(Input Opens)

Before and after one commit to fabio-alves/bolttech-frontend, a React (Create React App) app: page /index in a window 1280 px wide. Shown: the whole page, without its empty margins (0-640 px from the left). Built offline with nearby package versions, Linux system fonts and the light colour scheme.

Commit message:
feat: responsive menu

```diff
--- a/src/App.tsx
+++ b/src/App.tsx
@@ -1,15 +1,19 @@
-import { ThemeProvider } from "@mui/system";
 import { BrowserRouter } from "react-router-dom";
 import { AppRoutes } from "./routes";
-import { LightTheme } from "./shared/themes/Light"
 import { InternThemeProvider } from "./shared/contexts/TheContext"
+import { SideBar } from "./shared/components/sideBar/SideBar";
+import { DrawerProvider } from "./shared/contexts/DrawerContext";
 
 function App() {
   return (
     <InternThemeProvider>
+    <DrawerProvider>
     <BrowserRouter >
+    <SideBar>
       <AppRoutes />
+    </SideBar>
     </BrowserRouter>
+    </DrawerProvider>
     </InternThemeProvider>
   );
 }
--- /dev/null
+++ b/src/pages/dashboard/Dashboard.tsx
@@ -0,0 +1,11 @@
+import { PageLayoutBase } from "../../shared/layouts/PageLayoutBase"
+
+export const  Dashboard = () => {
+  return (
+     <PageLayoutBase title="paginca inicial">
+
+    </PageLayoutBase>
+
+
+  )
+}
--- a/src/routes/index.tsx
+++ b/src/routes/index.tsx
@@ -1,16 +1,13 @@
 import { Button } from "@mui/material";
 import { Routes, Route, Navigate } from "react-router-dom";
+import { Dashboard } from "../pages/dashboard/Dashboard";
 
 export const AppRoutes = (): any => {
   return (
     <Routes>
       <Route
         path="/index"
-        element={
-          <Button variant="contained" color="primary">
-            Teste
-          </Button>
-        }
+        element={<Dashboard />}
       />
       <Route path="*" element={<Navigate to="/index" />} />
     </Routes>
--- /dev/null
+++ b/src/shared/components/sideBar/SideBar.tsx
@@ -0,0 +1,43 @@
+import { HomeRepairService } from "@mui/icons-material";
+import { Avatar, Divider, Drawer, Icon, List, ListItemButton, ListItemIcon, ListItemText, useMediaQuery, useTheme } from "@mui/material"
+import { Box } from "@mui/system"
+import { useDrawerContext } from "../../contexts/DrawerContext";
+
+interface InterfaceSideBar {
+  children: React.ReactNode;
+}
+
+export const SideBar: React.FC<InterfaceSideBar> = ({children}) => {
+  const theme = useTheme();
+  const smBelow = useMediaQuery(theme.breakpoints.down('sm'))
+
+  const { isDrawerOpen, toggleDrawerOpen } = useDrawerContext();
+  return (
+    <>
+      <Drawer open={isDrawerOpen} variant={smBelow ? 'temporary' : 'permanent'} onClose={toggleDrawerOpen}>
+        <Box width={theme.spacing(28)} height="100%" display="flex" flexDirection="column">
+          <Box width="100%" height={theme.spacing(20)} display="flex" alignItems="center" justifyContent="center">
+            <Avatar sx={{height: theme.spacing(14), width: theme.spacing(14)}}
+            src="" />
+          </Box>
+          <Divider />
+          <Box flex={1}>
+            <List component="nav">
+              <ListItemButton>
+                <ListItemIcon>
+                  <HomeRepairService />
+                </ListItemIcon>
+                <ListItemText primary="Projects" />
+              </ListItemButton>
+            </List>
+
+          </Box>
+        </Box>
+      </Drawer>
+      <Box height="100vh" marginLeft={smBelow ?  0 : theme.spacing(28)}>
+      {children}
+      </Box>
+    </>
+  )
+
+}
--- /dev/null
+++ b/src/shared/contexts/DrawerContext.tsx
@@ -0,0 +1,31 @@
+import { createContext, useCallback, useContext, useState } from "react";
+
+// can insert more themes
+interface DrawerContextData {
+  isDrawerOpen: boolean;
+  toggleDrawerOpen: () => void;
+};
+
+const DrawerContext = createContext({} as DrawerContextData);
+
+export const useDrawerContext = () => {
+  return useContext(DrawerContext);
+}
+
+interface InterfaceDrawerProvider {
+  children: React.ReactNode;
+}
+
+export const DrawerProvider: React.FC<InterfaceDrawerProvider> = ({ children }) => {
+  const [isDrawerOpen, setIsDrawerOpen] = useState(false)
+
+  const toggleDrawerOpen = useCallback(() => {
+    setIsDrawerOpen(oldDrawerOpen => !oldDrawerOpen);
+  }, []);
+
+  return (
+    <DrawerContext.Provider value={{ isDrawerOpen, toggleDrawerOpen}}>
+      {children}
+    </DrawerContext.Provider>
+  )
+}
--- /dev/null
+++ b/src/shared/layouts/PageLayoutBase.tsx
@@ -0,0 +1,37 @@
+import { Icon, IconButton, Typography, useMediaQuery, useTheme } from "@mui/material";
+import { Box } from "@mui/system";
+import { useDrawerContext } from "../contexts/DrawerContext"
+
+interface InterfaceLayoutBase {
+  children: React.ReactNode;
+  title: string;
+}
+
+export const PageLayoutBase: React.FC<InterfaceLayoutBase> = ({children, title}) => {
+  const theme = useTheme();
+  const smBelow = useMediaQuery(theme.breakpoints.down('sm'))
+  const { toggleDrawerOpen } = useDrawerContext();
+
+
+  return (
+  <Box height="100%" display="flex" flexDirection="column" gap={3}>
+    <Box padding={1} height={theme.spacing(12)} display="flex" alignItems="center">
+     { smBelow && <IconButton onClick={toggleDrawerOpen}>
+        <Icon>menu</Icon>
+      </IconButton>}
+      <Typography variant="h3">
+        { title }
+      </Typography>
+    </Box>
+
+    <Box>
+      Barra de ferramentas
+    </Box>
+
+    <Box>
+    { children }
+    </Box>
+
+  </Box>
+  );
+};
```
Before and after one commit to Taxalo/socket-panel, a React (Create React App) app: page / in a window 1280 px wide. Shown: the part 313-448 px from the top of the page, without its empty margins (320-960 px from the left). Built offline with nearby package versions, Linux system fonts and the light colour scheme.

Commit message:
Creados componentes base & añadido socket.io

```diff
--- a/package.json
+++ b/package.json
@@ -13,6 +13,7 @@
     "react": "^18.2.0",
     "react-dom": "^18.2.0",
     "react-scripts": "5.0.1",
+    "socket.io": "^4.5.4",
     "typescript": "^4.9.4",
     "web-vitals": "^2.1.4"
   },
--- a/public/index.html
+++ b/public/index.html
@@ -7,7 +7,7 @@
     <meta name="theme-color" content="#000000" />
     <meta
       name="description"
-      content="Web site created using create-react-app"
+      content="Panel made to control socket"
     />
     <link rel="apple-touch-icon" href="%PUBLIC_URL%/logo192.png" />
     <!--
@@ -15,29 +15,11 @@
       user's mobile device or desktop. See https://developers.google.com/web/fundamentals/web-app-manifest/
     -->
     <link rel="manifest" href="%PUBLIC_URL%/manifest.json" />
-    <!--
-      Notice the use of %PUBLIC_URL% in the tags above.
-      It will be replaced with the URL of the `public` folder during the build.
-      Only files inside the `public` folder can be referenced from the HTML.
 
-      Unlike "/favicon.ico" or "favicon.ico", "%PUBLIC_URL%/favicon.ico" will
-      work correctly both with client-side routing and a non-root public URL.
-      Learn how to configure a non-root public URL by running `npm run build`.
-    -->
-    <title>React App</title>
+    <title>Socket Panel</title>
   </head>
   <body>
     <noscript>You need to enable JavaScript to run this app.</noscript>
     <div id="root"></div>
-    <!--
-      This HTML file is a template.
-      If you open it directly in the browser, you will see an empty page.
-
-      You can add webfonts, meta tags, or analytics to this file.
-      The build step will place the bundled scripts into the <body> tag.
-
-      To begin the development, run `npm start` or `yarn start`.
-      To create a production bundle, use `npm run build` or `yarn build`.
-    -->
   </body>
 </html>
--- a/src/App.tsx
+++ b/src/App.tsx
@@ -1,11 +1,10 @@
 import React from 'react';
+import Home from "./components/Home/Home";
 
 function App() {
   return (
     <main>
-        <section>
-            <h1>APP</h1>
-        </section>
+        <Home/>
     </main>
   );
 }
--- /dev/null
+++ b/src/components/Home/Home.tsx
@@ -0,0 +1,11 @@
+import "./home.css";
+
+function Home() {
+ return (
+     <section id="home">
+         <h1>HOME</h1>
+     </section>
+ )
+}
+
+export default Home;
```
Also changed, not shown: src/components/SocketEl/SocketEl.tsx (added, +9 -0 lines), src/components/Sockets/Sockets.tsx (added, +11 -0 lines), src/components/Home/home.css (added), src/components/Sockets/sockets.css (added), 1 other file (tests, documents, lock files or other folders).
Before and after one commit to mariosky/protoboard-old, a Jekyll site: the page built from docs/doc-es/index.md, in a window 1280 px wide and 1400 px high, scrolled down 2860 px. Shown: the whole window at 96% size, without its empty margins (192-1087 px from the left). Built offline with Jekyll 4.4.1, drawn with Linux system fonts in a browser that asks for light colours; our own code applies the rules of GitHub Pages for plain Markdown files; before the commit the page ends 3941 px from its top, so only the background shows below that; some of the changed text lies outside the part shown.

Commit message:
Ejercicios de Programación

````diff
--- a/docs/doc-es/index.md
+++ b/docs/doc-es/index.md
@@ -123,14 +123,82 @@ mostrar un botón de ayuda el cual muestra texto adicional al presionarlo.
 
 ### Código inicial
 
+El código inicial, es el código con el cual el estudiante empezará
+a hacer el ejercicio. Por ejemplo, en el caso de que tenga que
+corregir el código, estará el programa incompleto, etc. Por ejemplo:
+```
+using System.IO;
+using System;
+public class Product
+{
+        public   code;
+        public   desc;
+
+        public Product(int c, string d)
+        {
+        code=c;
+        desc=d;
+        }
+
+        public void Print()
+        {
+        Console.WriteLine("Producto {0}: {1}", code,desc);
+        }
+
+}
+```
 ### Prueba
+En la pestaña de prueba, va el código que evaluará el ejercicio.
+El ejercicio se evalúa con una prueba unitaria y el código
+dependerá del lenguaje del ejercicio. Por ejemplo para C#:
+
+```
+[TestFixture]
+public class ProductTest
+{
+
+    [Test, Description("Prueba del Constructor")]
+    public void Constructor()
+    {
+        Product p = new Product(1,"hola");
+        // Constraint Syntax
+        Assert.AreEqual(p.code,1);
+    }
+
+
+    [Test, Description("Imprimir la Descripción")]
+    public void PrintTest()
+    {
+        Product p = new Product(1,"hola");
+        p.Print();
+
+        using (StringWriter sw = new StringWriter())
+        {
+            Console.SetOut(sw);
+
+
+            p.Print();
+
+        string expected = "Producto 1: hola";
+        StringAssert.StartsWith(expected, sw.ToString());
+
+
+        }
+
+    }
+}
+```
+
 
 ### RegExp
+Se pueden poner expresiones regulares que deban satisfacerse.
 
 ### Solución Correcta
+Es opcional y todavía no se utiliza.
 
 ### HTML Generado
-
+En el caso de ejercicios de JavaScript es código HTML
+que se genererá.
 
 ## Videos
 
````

(Input Closes)

### Assignment
Return the number of lines containing the word "inicial" in these records, with no additional output.

### Exercise solution
3